R help mailing list-2
Hi,

Since folks are taking the time to point out some subtle issues here, taking an example from the UCLA Stats web site:

https://stats.idre.ucla.edu/other/mult-pkg/faq/general/faq-why-is-the-mann-whitney-significant-when-the-medians-are-equal/

Grp1 <- rep(c(-2, 0, 5), each = 20)
Grp2 <- rep(c(-1, 0, 10), each = 20)

> Grp1
 [1] -2 -2 -2 -2 -2 -2 -2 -2 -2 -2 -2 -2 -2 -2 -2 -2 -2 -2 -2 -2  0  0
[23]  0  0  0  0  0  0  0  0  0  0  0  0  0  0  0  0  0  0  5  5  5  5
[45]  5  5  5  5  5  5  5  5  5  5  5  5  5  5  5  5
> Grp2
 [1] -1 -1 -1 -1 -1 -1 -1 -1 -1 -1 -1 -1 -1 -1 -1 -1 -1 -1 -1 -1  0  0
[23]  0  0  0  0  0  0  0  0  0  0  0  0  0  0  0  0  0  0 10 10 10 10
[45] 10 10 10 10 10 10 10 10 10 10 10 10 10 10 10 10
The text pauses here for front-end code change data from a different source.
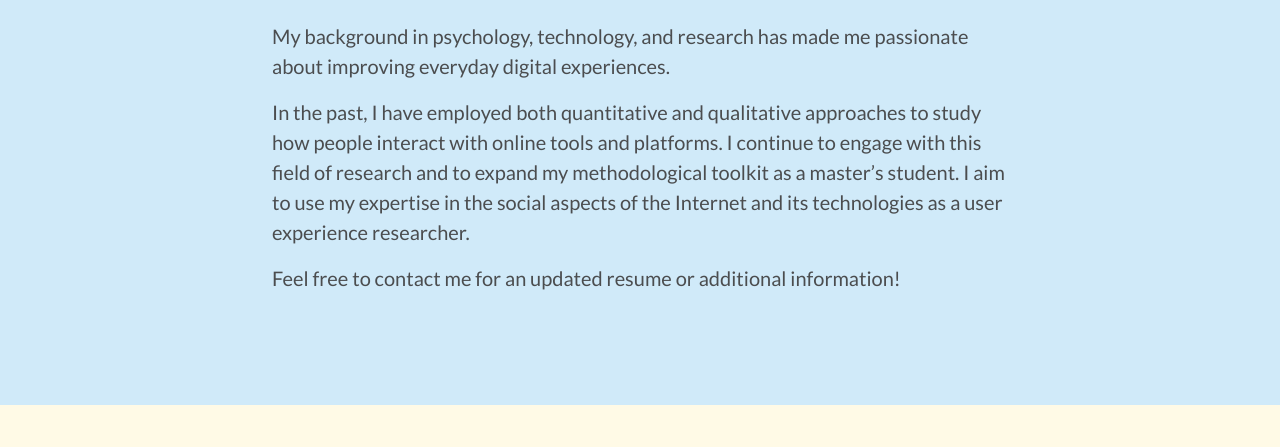
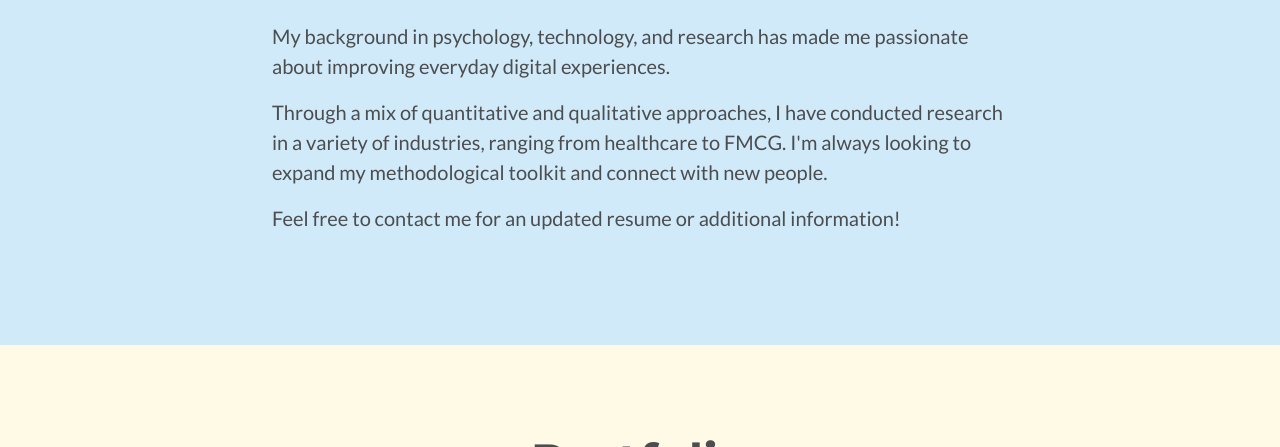
Before and after one commit to tiffanyteng27/tiffanyteng27.github.io, a plain HTML site: page index.html in a window 1280 px wide. Shown: the part 747-1194 px from the top of the page. Drawn offline with nearby package versions, Linux system fonts and the light colour scheme.

Commit message:
updated about me

```diff
--- a/index.html
+++ b/index.html
@@ -71,7 +71,7 @@
                 <div class="row justify-content-center">
                     <div class="col-lg-8 text-center">
                         <p class="lead">My background in psychology, technology, and research has made me passionate about improving everyday digital experiences.</p>
-                        <p class="lead">In the past, I have employed both quantitative and qualitative approaches to study how people interact with online tools and platforms. I continue to engage with this field of research and to expand my methodological toolkit as a master’s student. I aim to use my expertise in the social aspects of the Internet and its technologies as a user experience researcher.</p>
+                        <p class="lead">Through a mix of quantitative and qualitative approaches, I have conducted research in a variety of industries, ranging from healthcare to FMCG. I'm always looking to expand my methodological toolkit and connect with new people.</p>
                         <p class="lead">Feel free to contact me for an updated resume or additional information!</p>
                     </div>
                 </div>
```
> median(Grp1)
[1] 0
> median(Grp2)
[1] 0

> wilcox.test(Grp1, Grp2)

        Wilcoxon rank sum test with continuity correction

data:  Grp1 and Grp2
W = 1400, p-value = 0.03096
alternative hypothesis: true location shift is not equal to 0


So, in contrast to the original problem, here is an example where you have equal medians, but a significant test result.

The key concept is that the Wilcoxon Rank Sum test is not strictly a test of differences in medians. That is, the null hypothesis for the test is not that the medians are equal, and you are either accepting or rejecting that null.

Javed, I would suggest spending some time with a good tutorial on non-parametric statistics.

Regards,

Marc Schwartz


> On Mar 19, 2019, at 6:25 PM, Jim Lemon <[hidden email]> wrote:
>
> Hi Javed,
> Easy.
>
> A<-c(2000,2100,2300,2400,6900,7000,7040,7050,7060)
> median(A)
> [1] 6900
> B<-c(3300,3350,3400,3450,3500,7000,7100,7200,7300)
> median(B)
> [1] 3500
> wilcox.test(A,B,paired=FALSE)
>
>       Wilcoxon rank sum test with continuity correction
>
> data:  A and B
> W = 26.5, p-value = 0.233
> alternative hypothesis: true location shift is not equal to 0
>
> Jim
>
> On Wed, Mar 20, 2019 at 3:48 AM javed khan <[hidden email]> wrote:
>>
>> Hi
>>
>> This is my function:
>>
>> wilcox.test(A,B, data = data, paired = FALSE)
>>
>> It gives me high p value, though the median of A column is 6900 and B
>> column is 3500.
>>
>> Why it gives p value high if there is a difference in the median?
>>
>> Regards

______________________________________________
[hidden email] mailing list -- To UNSUBSCRIBE and more, see
https://stat.ethz.ch/mailman/listinfo/r-help
PLEASE do read the posting guide http://www.R-project.org/posting-guide.html
and provide commented, minimal, self-contained, reproducible code.